There’s a beautiful blog post by an ELCA pastor recounting her perspective on the debate leading up to the adoption of the ELCA’s policy changes, asking the question, “where did Jesus stand at the ELCA assembly?”
(For those of us not Lutheran, it may be enlightening to point out that this is an allusion to Luther’s famous statement, “here I stand, I can do no other.”)
A bit of a teaser from the article:
“To be sure, there are places to go in the ELCA for triumphalism. But while celebrating a victory is understandable, these are not the words of eternal life.
To be sure, there are some places in the ELCA where you can hear the words of angry indignation and revolt. But while disappointment is understandable, these are not the words of eternal life.
There are words of eternal life, but they are not our words. So let us not go to ourselves because as deeply as we hold our beliefs about inclusion, or social justice, or as deeply as we hold our beliefs about social conservatism or personal morality, we do not have the words of eternal life.

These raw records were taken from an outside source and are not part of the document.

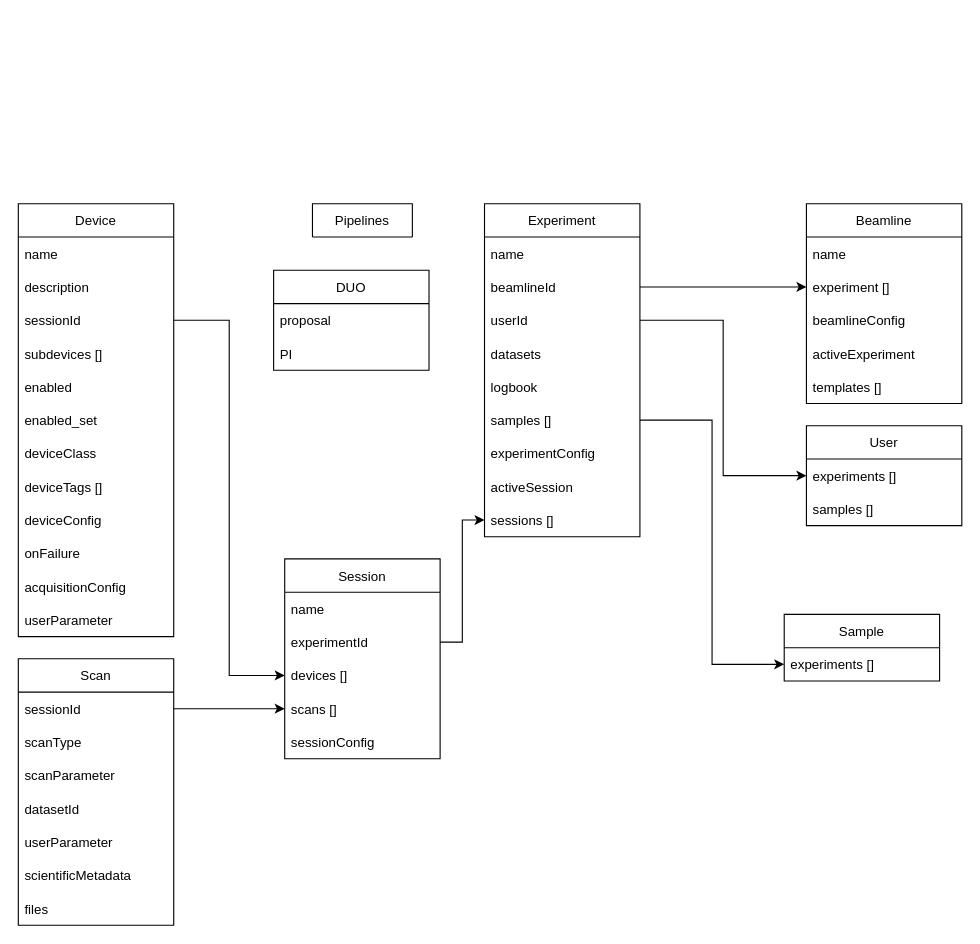
Earlier version of the draw.io diagram page "envisioned" (2 of 3) of docs/architecture/BEC_config_db.drawio (ivan-usov-org/bec). Source tidied: cells renumbered, new cells numbered last; positions are measured from the earlier drawing's top-left corner, leaving out a move shared by most shapes. Both pictures are drawn from the tidied source at 111%, with x=0, y=0 at pixel (18, 203).
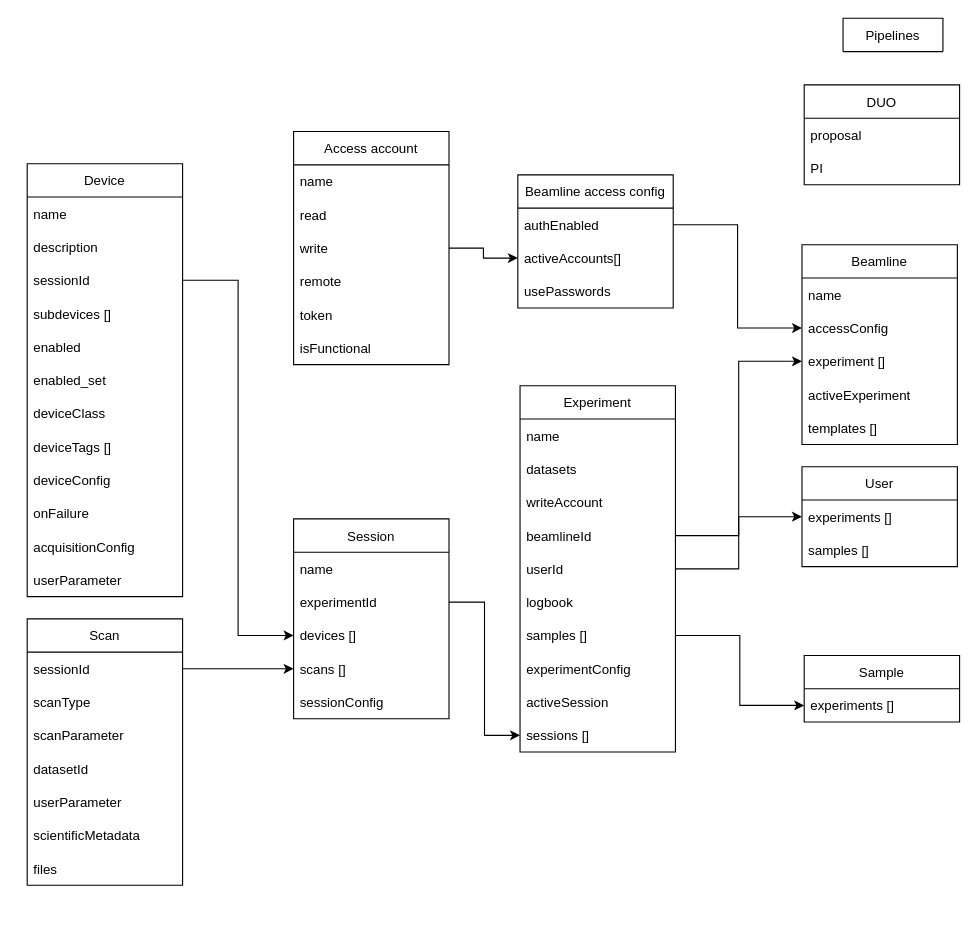
After the change.

The change refers to these unchanged cells:
```xml
<mxCell id="12" value="scans []" style="text;strokeColor=none;fillColor=none;align=left;verticalAlign=middle;spacingLeft=4;spacingRight=4;overflow=hidden;points=[[0,0.5],[1,0.5]];portConstraint=eastwest;" parent="8" vertex="1">
  <mxGeometry y="120" width="140" height="30" as="geometry" />
</mxCell>
<mxCell id="52" value="sessionId" style="text;strokeColor=none;fillColor=none;align=left;verticalAlign=middle;spacingLeft=4;spacingRight=4;overflow=hidden;points=[[0,0.5],[1,0.5]];portConstraint=eastwest;" parent="51" vertex="1">
  <mxGeometry y="30" width="140" height="30" as="geometry" />
</mxCell>
```

The edit, as a diff of the source:
```diff
@@
     <mxCell id="2" value="Beamline" style="swimlane;fontStyle=0;horizontal=1;startSize=30;" parent="1" vertex="1">
-      <mxGeometry x="710" width="140" height="180" as="geometry" />
+      <mxGeometry x="706" y="37" width="140" height="180" as="geometry" />
     </mxCell>
@@
+    <mxCell id="5" value="accessConfig" style="text;strokeColor=none;fillColor=none;align=left;verticalAlign=middle;spacingLeft=4;spacingRight=4;overflow=hidden;points=[[0,0.5],[1,0.5]];portConstraint=eastwest;" parent="2" vertex="1">
+      <mxGeometry y="60" width="140" height="30" as="geometry" />
+    </mxCell>
     <mxCell id="4" value="experiment []" style="text;strokeColor=none;fillColor=none;align=left;verticalAlign=middle;spacingLeft=4;spacingRight=4;overflow=hidden;points=[[0,0.5],[1,0.5]];portConstraint=eastwest;" parent="2" vertex="1">
-      <mxGeometry y="60" width="140" height="30" as="geometry" />
+      <mxGeometry y="90" width="140" height="30" as="geometry" />
     </mxCell>
-    <mxCell id="5" value="beamlineConfig" style="text;strokeColor=none;fillColor=none;align=left;verticalAlign=middle;spacingLeft=4;spacingRight=4;overflow=hidden;points=[[0,0.5],[1,0.5]];portConstraint=eastwest;" parent="2" vertex="1">
-      <mxGeometry y="90" width="140" height="30" as="geometry" />
-    </mxCell>
@@
     <mxCell id="8" value="Session" style="swimlane;fontStyle=0;horizontal=1;startSize=30;" parent="1" vertex="1">
-      <mxGeometry x="240" y="320" width="140" height="180" as="geometry" />
+      <mxGeometry x="248" y="284" width="140" height="180" as="geometry" />
     </mxCell>
@@
     <mxCell id="14" style="edgeStyle=orthogonalEdgeStyle;rounded=0;jettySize=auto;html=1;exitX=1;exitY=0.5;exitDx=0;exitDy=0;entryX=0;entryY=0.5;entryDx=0;entryDy=0;" parent="1" edge="1" source="17" target="4">
-      <mxGeometry relative="1" as="geometry">
-        <Array as="points">
-          <mxPoint x="620" y="75" />
-          <mxPoint x="620" y="75" />
-        </Array>
-      </mxGeometry>
+      <mxGeometry relative="1" as="geometry" />
     </mxCell>
     <mxCell id="15" value="Experiment" style="swimlane;fontStyle=0;horizontal=1;startSize=30;" parent="1" vertex="1">
-      <mxGeometry x="420" width="140" height="300" as="geometry" />
+      <mxGeometry x="452" y="164" width="140" height="330" as="geometry" />
     </mxCell>
@@
+    <mxCell id="19" value="datasets" style="text;strokeColor=none;fillColor=none;align=left;verticalAlign=middle;spacingLeft=4;spacingRight=4;overflow=hidden;" parent="15" vertex="1">
+      <mxGeometry y="60" width="140" height="30" as="geometry" />
+    </mxCell>
+    <mxCell id="60" value="writeAccount" style="text;strokeColor=none;fillColor=none;align=left;verticalAlign=middle;spacingLeft=4;spacingRight=4;overflow=hidden;" parent="15" vertex="1">
+      <mxGeometry y="90" width="140" height="30" as="geometry" />
+    </mxCell>
     <mxCell id="17" value="beamlineId" style="text;strokeColor=none;fillColor=none;align=left;verticalAlign=middle;spacingLeft=4;spacingRight=4;overflow=hidden;points=[[0,0.5],[1,0.5]];portConstraint=eastwest;" parent="15" vertex="1">
-      <mxGeometry y="60" width="140" height="30" as="geometry" />
+      <mxGeometry y="120" width="140" height="30" as="geometry" />
     </mxCell>
     <mxCell id="18" value="userId" style="text;strokeColor=none;fillColor=none;align=left;verticalAlign=middle;spacingLeft=4;spacingRight=4;overflow=hidden;points=[[0,0.5],[1,0.5]];portConstraint=eastwest;" parent="15" vertex="1">
-      <mxGeometry y="90" width="140" height="30" as="geometry" />
+      <mxGeometry y="150" width="140" height="30" as="geometry" />
     </mxCell>
-    <mxCell id="19" value="datasets" style="text;strokeColor=none;fillColor=none;align=left;verticalAlign=middle;spacingLeft=4;spacingRight=4;overflow=hidden;" parent="15" vertex="1">
-      <mxGeometry y="120" width="140" height="30" as="geometry" />
-    </mxCell>
     <mxCell id="20" value="logbook" style="text;strokeColor=none;fillColor=none;align=left;verticalAlign=middle;spacingLeft=4;spacingRight=4;overflow=hidden;" parent="15" vertex="1">
-      <mxGeometry y="150" width="140" height="30" as="geometry" />
+      <mxGeometry y="180" width="140" height="30" as="geometry" />
     </mxCell>
     <mxCell id="21" value="samples []" style="text;strokeColor=none;fillColor=none;align=left;verticalAlign=middle;spacingLeft=4;spacingRight=4;overflow=hidden;points=[[0,0.5],[1,0.5]];portConstraint=eastwest;" parent="15" vertex="1">
-      <mxGeometry y="180" width="140" height="30" as="geometry" />
+      <mxGeometry y="210" width="140" height="30" as="geometry" />
     </mxCell>
     <mxCell id="22" value="experimentConfig" style="text;strokeColor=none;fillColor=none;align=left;verticalAlign=middle;spacingLeft=4;spacingRight=4;overflow=hidden;" parent="15" vertex="1">
-      <mxGeometry y="210" width="140" height="30" as="geometry" />
+      <mxGeometry y="240" width="140" height="30" as="geometry" />
     </mxCell>
     <mxCell id="23" value="activeSession" style="text;strokeColor=none;fillColor=none;align=left;verticalAlign=middle;spacingLeft=4;spacingRight=4;overflow=hidden;" parent="15" vertex="1">
-      <mxGeometry y="240" width="140" height="30" as="geometry" />
+      <mxGeometry y="270" width="140" height="30" as="geometry" />
     </mxCell>
     <mxCell id="24" value="sessions []" style="text;strokeColor=none;fillColor=none;align=left;verticalAlign=middle;spacingLeft=4;spacingRight=4;overflow=hidden;points=[[0,0.5],[1,0.5]];portConstraint=eastwest;" parent="15" vertex="1">
-      <mxGeometry y="270" width="140" height="30" as="geometry" />
+      <mxGeometry y="300" width="140" height="30" as="geometry" />
     </mxCell>
@@
     <mxCell id="26" value="Pipelines" style="swimlane;fontStyle=0;horizontal=1;startSize=30;" parent="1" vertex="1" collapsed="1">
-      <mxGeometry x="265" width="90" height="30" as="geometry" />
+      <mxGeometry x="743" y="-167" width="90" height="30" as="geometry" />
     </mxCell>
     <mxCell id="27" value="Sample" style="swimlane;fontStyle=0;horizontal=1;startSize=30;" parent="1" vertex="1">
-      <mxGeometry x="690" y="370" width="140" height="60" as="geometry" />
+      <mxGeometry x="708" y="407" width="140" height="60" as="geometry" />
     </mxCell>
@@
     <mxCell id="29" value="User" style="swimlane;fontStyle=0;horizontal=1;startSize=30;" parent="1" vertex="1">
-      <mxGeometry x="710" y="200" width="140" height="90" as="geometry" />
+      <mxGeometry x="706" y="237" width="140" height="90" as="geometry" />
     </mxCell>
@@
     <mxCell id="35" value="DUO" style="swimlane;fontStyle=0;horizontal=1;startSize=30;" parent="1" vertex="1">
-      <mxGeometry x="230" y="60" width="140" height="90" as="geometry" />
+      <mxGeometry x="708" y="-107" width="140" height="90" as="geometry" />
     </mxCell>
@@
     <mxCell id="38" value="Device" style="swimlane;fontStyle=0;horizontal=1;startSize=30;" parent="1" vertex="1">
-      <mxGeometry width="140" height="390" as="geometry" />
+      <mxGeometry x="8" y="-36" width="140" height="390" as="geometry" />
     </mxCell>
@@
     <mxCell id="51" value="Scan" style="swimlane;fontStyle=0;horizontal=1;startSize=30;" parent="1" vertex="1">
-      <mxGeometry y="410" width="140" height="240" as="geometry" />
+      <mxGeometry x="8" y="374" width="140" height="240" as="geometry" />
     </mxCell>
@@
     <mxCell id="59" style="edgeStyle=orthogonalEdgeStyle;rounded=0;jettySize=auto;html=1;exitX=1;exitY=0.5;exitDx=0;exitDy=0;entryX=0;entryY=0.5;entryDx=0;entryDy=0;" parent="1" edge="1" source="52" target="12">
       <mxGeometry relative="1" as="geometry">
         <Array as="points">
-          <mxPoint x="160" y="455" />
-          <mxPoint x="160" y="455" />
+          <mxPoint x="168" y="419" />
+          <mxPoint x="168" y="419" />
         </Array>
       </mxGeometry>
     </mxCell>
+    <mxCell id="61" value="Beamline access config" style="swimlane;fontStyle=0;horizontal=1;startSize=30;" parent="1" vertex="1">
+      <mxGeometry x="450" y="-26" width="140" height="120" as="geometry" />
+    </mxCell>
+    <mxCell id="62" value="authEnabled" style="text;strokeColor=none;fillColor=none;align=left;verticalAlign=middle;spacingLeft=4;spacingRight=4;overflow=hidden;points=[[0,0.5],[1,0.5]];portConstraint=eastwest;" parent="61" vertex="1">
+      <mxGeometry y="30" width="140" height="30" as="geometry" />
+    </mxCell>
+    <mxCell id="63" value="activeAccounts[]" style="text;strokeColor=none;fillColor=none;align=left;verticalAlign=middle;spacingLeft=4;spacingRight=4;overflow=hidden;points=[[0,0.5],[1,0.5]];portConstraint=eastwest;" parent="61" vertex="1">
+      <mxGeometry y="60" width="140" height="30" as="geometry" />
+    </mxCell>
+    <mxCell id="64" value="usePasswords" style="text;strokeColor=none;fillColor=none;align=left;verticalAlign=middle;spacingLeft=4;spacingRight=4;overflow=hidden;" parent="61" vertex="1">
+      <mxGeometry y="90" width="140" height="30" as="geometry" />
+    </mxCell>
+    <mxCell id="65" value="Access account" style="swimlane;fontStyle=0;horizontal=1;startSize=30;" parent="1" vertex="1">
+      <mxGeometry x="248" y="-65" width="140" height="210" as="geometry" />
+    </mxCell>
+    <mxCell id="66" value="name" style="text;strokeColor=none;fillColor=none;align=left;verticalAlign=middle;spacingLeft=4;spacingRight=4;overflow=hidden;" parent="65" vertex="1">
+      <mxGeometry y="30" width="140" height="30" as="geometry" />
+    </mxCell>
+    <mxCell id="67" value="read" style="text;strokeColor=none;fillColor=none;align=left;verticalAlign=middle;spacingLeft=4;spacingRight=4;overflow=hidden;" parent="65" vertex="1">
+      <mxGeometry y="60" width="140" height="30" as="geometry" />
+    </mxCell>
+    <mxCell id="68" value="write" style="text;strokeColor=none;fillColor=none;align=left;verticalAlign=middle;spacingLeft=4;spacingRight=4;overflow=hidden;points=[[0,0.5],[1,0.5]];portConstraint=eastwest;" parent="65" vertex="1">
+      <mxGeometry y="90" width="140" height="30" as="geometry" />
+    </mxCell>
+    <mxCell id="69" value="remote" style="text;strokeColor=none;fillColor=none;align=left;verticalAlign=middle;spacingLeft=4;spacingRight=4;overflow=hidden;" parent="65" vertex="1">
+      <mxGeometry y="120" width="140" height="30" as="geometry" />
+    </mxCell>
+    <mxCell id="70" value="token" style="text;strokeColor=none;fillColor=none;align=left;verticalAlign=middle;spacingLeft=4;spacingRight=4;overflow=hidden;" parent="65" vertex="1">
+      <mxGeometry y="150" width="140" height="30" as="geometry" />
+    </mxCell>
+    <mxCell id="71" value="isFunctional" style="text;strokeColor=none;fillColor=none;align=left;verticalAlign=middle;spacingLeft=4;spacingRight=4;overflow=hidden;" parent="65" vertex="1">
+      <mxGeometry y="180" width="140" height="30" as="geometry" />
+    </mxCell>
+    <mxCell id="72" style="edgeStyle=orthogonalEdgeStyle;rounded=0;jettySize=auto;html=1;exitX=1;exitY=0.5;exitDx=0;exitDy=0;entryX=0;entryY=0.5;entryDx=0;entryDy=0;" parent="1" edge="1" source="68" target="63">
+      <mxGeometry relative="1" as="geometry" />
+    </mxCell>
+    <mxCell id="73" style="edgeStyle=orthogonalEdgeStyle;rounded=0;jettySize=auto;html=1;exitX=1;exitY=0.5;exitDx=0;exitDy=0;entryX=0;entryY=0.5;entryDx=0;entryDy=0;" parent="1" edge="1" source="62" target="5">
+      <mxGeometry relative="1" as="geometry" />
+    </mxCell>
```
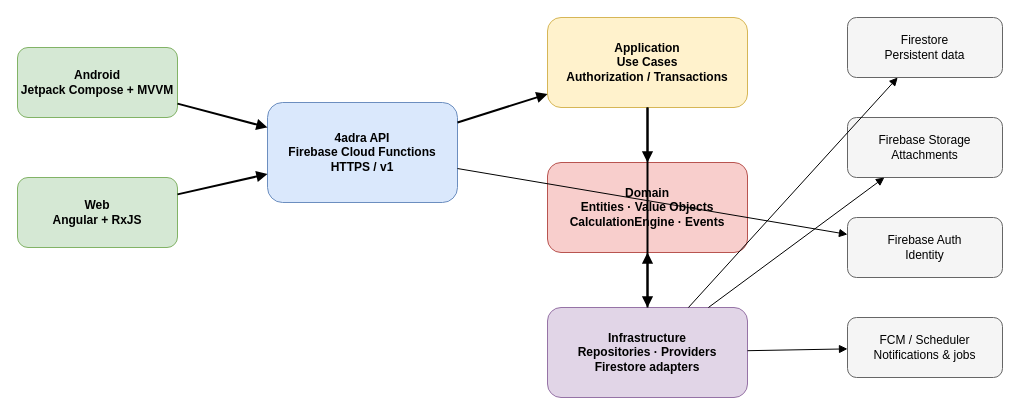
Above: docs/diagrams/Architecture.drawio in ediervillaneda/4adra (draw.io), before the change. Source tidied: cells renumbered, new cells numbered last; positions are measured from the earlier drawing's top-left corner, leaving out a move shared by most shapes. Both pictures are drawn from the tidied source at 100%, with x=0, y=0 at pixel (17, 17).
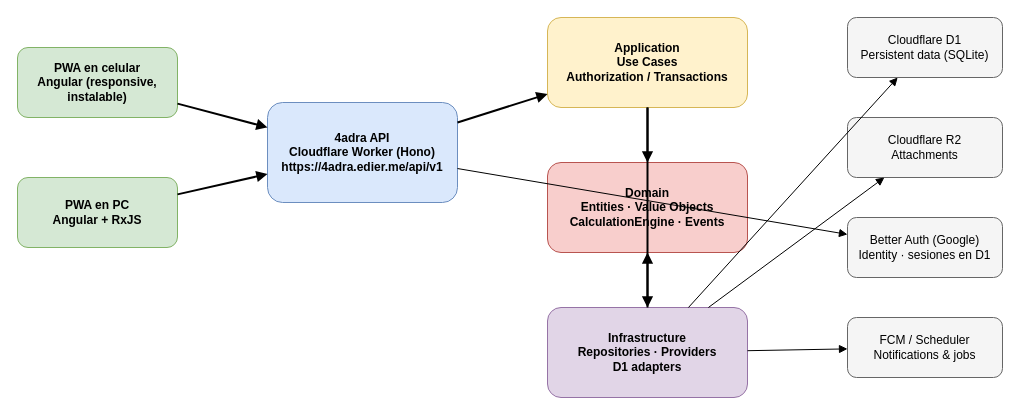
The same diagram, later.

Commit message (it also covers changes not shown here):
docs: checklists, TODO y diagramas para Cloudflare y PWA

What changed in the source:
```diff
@@
-    <mxCell id="2" value="Android&#10;Jetpack Compose + MVVM" style="rounded=1;whiteSpace=wrap;html=1;fillColor=#d5e8d4;strokeColor=#82b366;fontStyle=1;" parent="1" vertex="1">
-      <mxGeometry y="30" width="160" height="70" as="geometry" />
-    </mxCell>
+    <mxCell id="22" value="PWA en celular&#10;Angular (responsive, instalable)" style="rounded=1;whiteSpace=wrap;html=1;fillColor=#d5e8d4;strokeColor=#82b366;fontStyle=1;" parent="1" vertex="1">
+      <mxGeometry y="30" width="160" height="70" as="geometry" />
+    </mxCell>
-    <mxCell id="3" value="Web&#10;Angular + RxJS" style="rounded=1;whiteSpace=wrap;html=1;fillColor=#d5e8d4;strokeColor=#82b366;fontStyle=1;" parent="1" vertex="1">
+    <mxCell id="3" value="PWA en PC&#10;Angular + RxJS" style="rounded=1;whiteSpace=wrap;html=1;fillColor=#d5e8d4;strokeColor=#82b366;fontStyle=1;" parent="1" vertex="1">
       <mxGeometry y="160" width="160" height="70" as="geometry" />
     </mxCell>
-    <mxCell id="4" value="4adra API&#10;Firebase Cloud Functions&#10;HTTPS / v1" style="rounded=1;whiteSpace=wrap;html=1;fillColor=#dae8fc;strokeColor=#6c8ebf;fontStyle=1;" parent="1" vertex="1">
+    <mxCell id="4" value="4adra API&#10;Cloudflare Worker (Hono)&#10;https://4adra.edier.me/api/v1" style="rounded=1;whiteSpace=wrap;html=1;fillColor=#dae8fc;strokeColor=#6c8ebf;fontStyle=1;" parent="1" vertex="1">
       <mxGeometry x="250" y="85" width="190" height="100" as="geometry" />
     </mxCell>
@@
-    <mxCell id="7" value="Infrastructure&#10;Repositories · Providers&#10;Firestore adapters" style="rounded=1;whiteSpace=wrap;html=1;fillColor=#e1d5e7;strokeColor=#9673a6;fontStyle=1;" parent="1" vertex="1">
+    <mxCell id="7" value="Infrastructure&#10;Repositories · Providers&#10;D1 adapters" style="rounded=1;whiteSpace=wrap;html=1;fillColor=#e1d5e7;strokeColor=#9673a6;fontStyle=1;" parent="1" vertex="1">
       <mxGeometry x="530" y="290" width="200" height="90" as="geometry" />
     </mxCell>
-    <mxCell id="8" value="Firestore&#10;Persistent data" style="rounded=1;whiteSpace=wrap;html=1;fillColor=#f5f5f5;strokeColor=#666666;" parent="1" vertex="1">
-      <mxGeometry x="830" width="155" height="60" as="geometry" />
-    </mxCell>
+    <mxCell id="23" value="Cloudflare D1&#10;Persistent data (SQLite)" style="rounded=1;whiteSpace=wrap;html=1;fillColor=#f5f5f5;strokeColor=#666666;" parent="1" vertex="1">
+      <mxGeometry x="830" width="155" height="60" as="geometry" />
+    </mxCell>
-    <mxCell id="9" value="Firebase Storage&#10;Attachments" style="rounded=1;whiteSpace=wrap;html=1;fillColor=#f5f5f5;strokeColor=#666666;" parent="1" vertex="1">
+    <mxCell id="9" value="Cloudflare R2&#10;Attachments" style="rounded=1;whiteSpace=wrap;html=1;fillColor=#f5f5f5;strokeColor=#666666;" parent="1" vertex="1">
       <mxGeometry x="830" y="100" width="155" height="60" as="geometry" />
     </mxCell>
-    <mxCell id="10" value="Firebase Auth&#10;Identity" style="rounded=1;whiteSpace=wrap;html=1;fillColor=#f5f5f5;strokeColor=#666666;" parent="1" vertex="1">
+    <mxCell id="10" value="Better Auth (Google)&#10;Identity · sesiones en D1" style="rounded=1;whiteSpace=wrap;html=1;fillColor=#f5f5f5;strokeColor=#666666;" parent="1" vertex="1">
       <mxGeometry x="830" y="200" width="155" height="60" as="geometry" />
     </mxCell>
@@
-    <mxCell id="12" style="endArrow=block;html=1;strokeWidth=2;" parent="1" edge="1" source="2" target="4">
+    <mxCell id="12" style="endArrow=block;html=1;strokeWidth=2;" parent="1" edge="1" source="22" target="4">
       <mxGeometry relative="1" as="geometry" />
     </mxCell>
@@
-    <mxCell id="18" style="endArrow=block;html=1;" parent="1" edge="1" source="7" target="8">
+    <mxCell id="18" style="endArrow=block;html=1;" parent="1" edge="1" source="7" target="23">
       <mxGeometry relative="1" as="geometry" />
     </mxCell>
```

We have our beliefs, our convictions, our understandings of scripture, and, hear me clearly — these are not to be taken lightly or walked away from. But they are not the words of eternal life.
…So let’s again look to Christ and not ourselves, because in the end there are no winners and losers, there is just what there has always been, the good news of Jesus Christ, The Holy One of God. To whom else shall we go? He has the words of eternal life and offers all the inexplicable gift of his own self, body, blood, and word. And bids all come and eat.”